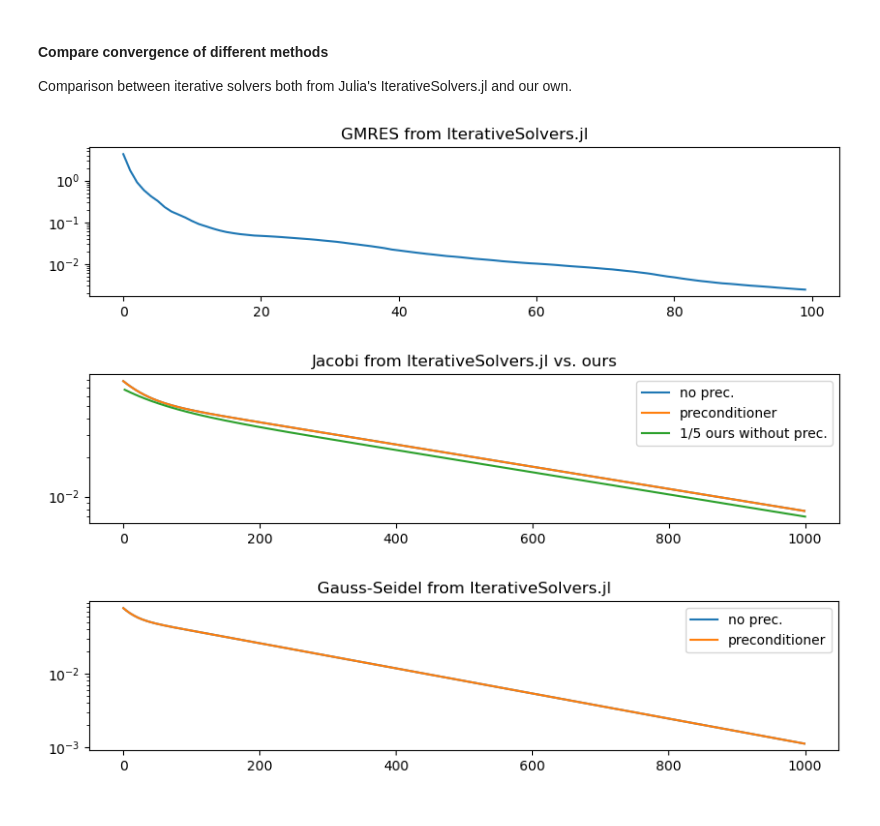
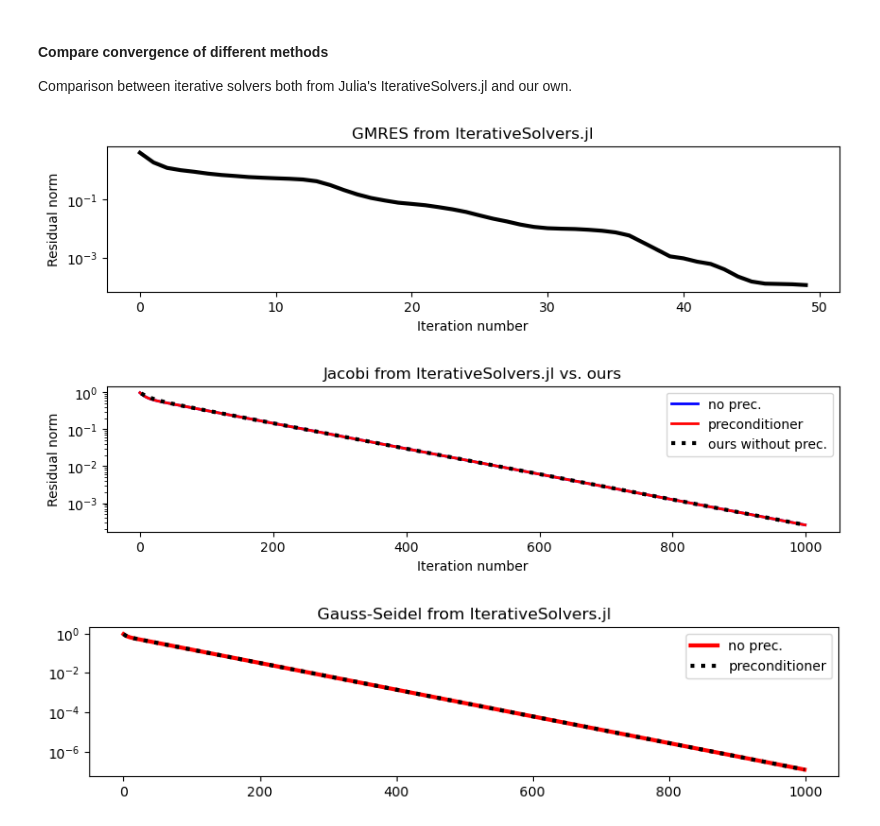
Before and after one commit to bchaber/pole, a Jupyter notebook: PoissonEquation.ipynb, the cells around one changed output. Cells and saved outputs as stored; diff of their text form; code cells hidden in the pictures.

Commit message:
Updated a more interesting example
Additionally, the mean charge density is being substracted from the RHS to enable solving it with a linear solver

```diff
--- a/PoissonEquation.ipynb
+++ b/PoissonEquation.ipynb
@@ -87,16 +87,15 @@ struct FastFourierTransformSolver end
 The Poisson equation is solved on a domain with $x \in <0, 1>$ using a Finite Volume Method approach.
 The source term is defined as $f(x) = (4\pi)^2 \sin(4\pi x)$.
 # %%
-h  = 0.01
+h  = 0.02
 xf = 0.0:h:1.0
 xc = 0.5 .* xf[1:end-1] .+
      0.5 .* xf[2:end]
-φref = -sin.(2π * 2xc)
-f(x) = (2π * 2)^2 * sin(2π * 2x) * sin(2π * x)# * randn()
+φref = @.        cos(2π * 3xc)-9cos(2π * xc)
+f(x) = 72.0π^2 * sin(2π * 2x) * sin(2π * x)
 ρ = f.(xc)
-
 bc = PeriodicBC()
-
+ρ .-= mean(ρ)
 figure(figsize=(10, 2))
 plot(xf, zero(xf), "r.-")
 step(xc, ρ, where="mid")
@@ -166,13 +166,15 @@ nothing
 # %%
 x = randn(length(ps.u))
 x, ch = IterativeSolvers.gmres!(x, ps.A, ps.b .- ρ .* h .^ 2, log=true)
 resnorm = ch.data[:resnorm]
 
 figure(figsize=(10, 2))
 title("GMRES from IterativeSolvers.jl")
-semilogy(resnorm);
+xlabel("Iteration number")
+ylabel("Residual norm")
+semilogy(resnorm, linewidth=3, linestyle="-", color="k");
 # %% [output]
-[figure, old version]
+[figure, new version]
 # %%
 P = sparse(diagm(1.0 ./ diag(ps.A)))
 A = ps.A
@@ -185,7 +187,7 @@ my_iterable = IterativeSolvers.jacobi_iterable(x, A, b, maxiter = 1000)
 for item in my_iterable
     push!(resnorm, norm(ps.A * x .- ps.b .+ ρ .* h .^ 2))
 end
-semilogy(resnorm)
+semilogy(resnorm, linewidth=2, linestyle="-", color="b")
 
 # preconditioning
 x = zeros(length(ps.u))
@@ -194,16 +196,18 @@ my_iterable = IterativeSolvers.jacobi_iterable(x, P * A, P * b, maxiter = 1000)
 for item in my_iterable
     push!(resnorm, norm(ps.A * x .- ps.b .+ ρ .* h .^ 2))
 end
-semilogy(resnorm)
+semilogy(resnorm, linewidth=2, linestyle="-", color="r")
 
 resnorm = Float64[]
 x = zeros(length(ps.u))
 jacobi!(x, ps.b .- ρ .* h .^ 2; K=1000, ϵ=1e-50, residuals=resnorm)
-semilogy(2:1000, resnorm[2:end] / 5)
+semilogy(2:1000, resnorm[2:end] / 3.25, linewidth=3, linestyle=":", color="k")
 title("Jacobi from IterativeSolvers.jl vs. ours")
-legend(["no prec.", "preconditioner", "1/5 ours without prec."]);
+xlabel("Iteration number")
+ylabel("Residual norm")
+legend(["no prec.", "preconditioner", "ours without prec."]);
 # %% [output]
-[figure, old version]
+[figure, new version]
 # %%
 P = sparse(diagm(1.0 ./ diag(ps.A)))
 A = ps.A
@@ -216,7 +220,7 @@ my_iterable = IterativeSolvers.gauss_seidel_iterable(x, A, b, maxiter = 1000)
 for item in my_iterable
     push!(resnorm, norm(ps.A * x .- ps.b .+ ρ .* h .^ 2))
 end
-semilogy(resnorm)
+semilogy(resnorm, linewidth=3, linestyle="-", color="r")
 
 # preconditioning
 x = zeros(length(ps.u))
@@ -225,9 +229,9 @@ my_iterable = IterativeSolvers.gauss_seidel_iterable(x, P * A, P * b, maxiter =
 for item in my_iterable
     push!(resnorm, norm(ps.A * x .- ps.b .+ ρ .* h .^ 2))
 end
-semilogy(resnorm)
+semilogy(resnorm, linewidth=3, linestyle=":", color="k")
 
 title("Gauss-Seidel from IterativeSolvers.jl")
 legend(["no prec.", "preconditioner"]);
 # %% [output]
-[figure, old version]
+[figure, new version]
```
Also changed, not shown: parts of 4 cells of this notebook.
•••••
* ACTIVITY: An exact copy of the entries above is needed, with the pictures removed.

* EXPECTED ANSWER:
Before and after one commit to bchaber/pole, a Jupyter notebook: PoissonEquation.ipynb, the cells around one changed output. Cells and saved outputs as stored; diff of their text form; code cells hidden in the pictures.

Commit message:
Updated a more interesting example
Additionally, the mean charge density is being substracted from the RHS to enable solving it with a linear solver

```diff
--- a/PoissonEquation.ipynb
+++ b/PoissonEquation.ipynb
@@ -87,16 +87,15 @@ struct FastFourierTransformSolver end
 The Poisson equation is solved on a domain with $x \in <0, 1>$ using a Finite Volume Method approach.
 The source term is defined as $f(x) = (4\pi)^2 \sin(4\pi x)$.
 # %%
-h  = 0.01
+h  = 0.02
 xf = 0.0:h:1.0
 xc = 0.5 .* xf[1:end-1] .+
      0.5 .* xf[2:end]
-φref = -sin.(2π * 2xc)
-f(x) = (2π * 2)^2 * sin(2π * 2x) * sin(2π * x)# * randn()
+φref = @.        cos(2π * 3xc)-9cos(2π * xc)
+f(x) = 72.0π^2 * sin(2π * 2x) * sin(2π * x)
 ρ = f.(xc)
-
 bc = PeriodicBC()
-
+ρ .-= mean(ρ)
 figure(figsize=(10, 2))
 plot(xf, zero(xf), "r.-")
 step(xc, ρ, where="mid")
@@ -166,13 +166,15 @@ nothing
 # %%
 x = randn(length(ps.u))
 x, ch = IterativeSolvers.gmres!(x, ps.A, ps.b .- ρ .* h .^ 2, log=true)
 resnorm = ch.data[:resnorm]
 
 figure(figsize=(10, 2))
 title("GMRES from IterativeSolvers.jl")
-semilogy(resnorm);
+xlabel("Iteration number")
+ylabel("Residual norm")
+semilogy(resnorm, linewidth=3, linestyle="-", color="k");
 # %% [output]
-[figure, old version]
+[figure, new version]
 # %%
 P = sparse(diagm(1.0 ./ diag(ps.A)))
 A = ps.A
@@ -185,7 +187,7 @@ my_iterable = IterativeSolvers.jacobi_iterable(x, A, b, maxiter = 1000)
 for item in my_iterable
     push!(resnorm, norm(ps.A * x .- ps.b .+ ρ .* h .^ 2))
 end
-semilogy(resnorm)
+semilogy(resnorm, linewidth=2, linestyle="-", color="b")
 
 # preconditioning
 x = zeros(length(ps.u))
@@ -194,16 +196,18 @@ my_iterable = IterativeSolvers.jacobi_iterable(x, P * A, P * b, maxiter = 1000)
 for item in my_iterable
     push!(resnorm, norm(ps.A * x .- ps.b .+ ρ .* h .^ 2))
 end
-semilogy(resnorm)
+semilogy(resnorm, linewidth=2, linestyle="-", color="r")
 
 resnorm = Float64[]
 x = zeros(length(ps.u))
 jacobi!(x, ps.b .- ρ .* h .^ 2; K=1000, ϵ=1e-50, residuals=resnorm)
-semilogy(2:1000, resnorm[2:end] / 5)
+semilogy(2:1000, resnorm[2:end] / 3.25, linewidth=3, linestyle=":", color="k")
 title("Jacobi from IterativeSolvers.jl vs. ours")
-legend(["no prec.", "preconditioner", "1/5 ours without prec."]);
+xlabel("Iteration number")
+ylabel("Residual norm")
+legend(["no prec.", "preconditioner", "ours without prec."]);
 # %% [output]
-[figure, old version]
+[figure, new version]
 # %%
 P = sparse(diagm(1.0 ./ diag(ps.A)))
 A = ps.A
@@ -216,7 +220,7 @@ my_iterable = IterativeSolvers.gauss_seidel_iterable(x, A, b, maxiter = 1000)
 for item in my_iterable
     push!(resnorm, norm(ps.A * x .- ps.b .+ ρ .* h .^ 2))
 end
-semilogy(resnorm)
+semilogy(resnorm, linewidth=3, linestyle="-", color="r")
 
 # preconditioning
 x = zeros(length(ps.u))
@@ -225,9 +229,9 @@ my_iterable = IterativeSolvers.gauss_seidel_iterable(x, P * A, P * b, maxiter =
 for item in my_iterable
     push!(resnorm, norm(ps.A * x .- ps.b .+ ρ .* h .^ 2))
 end
-semilogy(resnorm)
+semilogy(resnorm, linewidth=3, linestyle=":", color="k")
 
 title("Gauss-Seidel from IterativeSolvers.jl")
 legend(["no prec.", "preconditioner"]);
 # %% [output]
-[figure, old version]
+[figure, new version]
```
Also changed, not shown: parts of 4 cells of this notebook.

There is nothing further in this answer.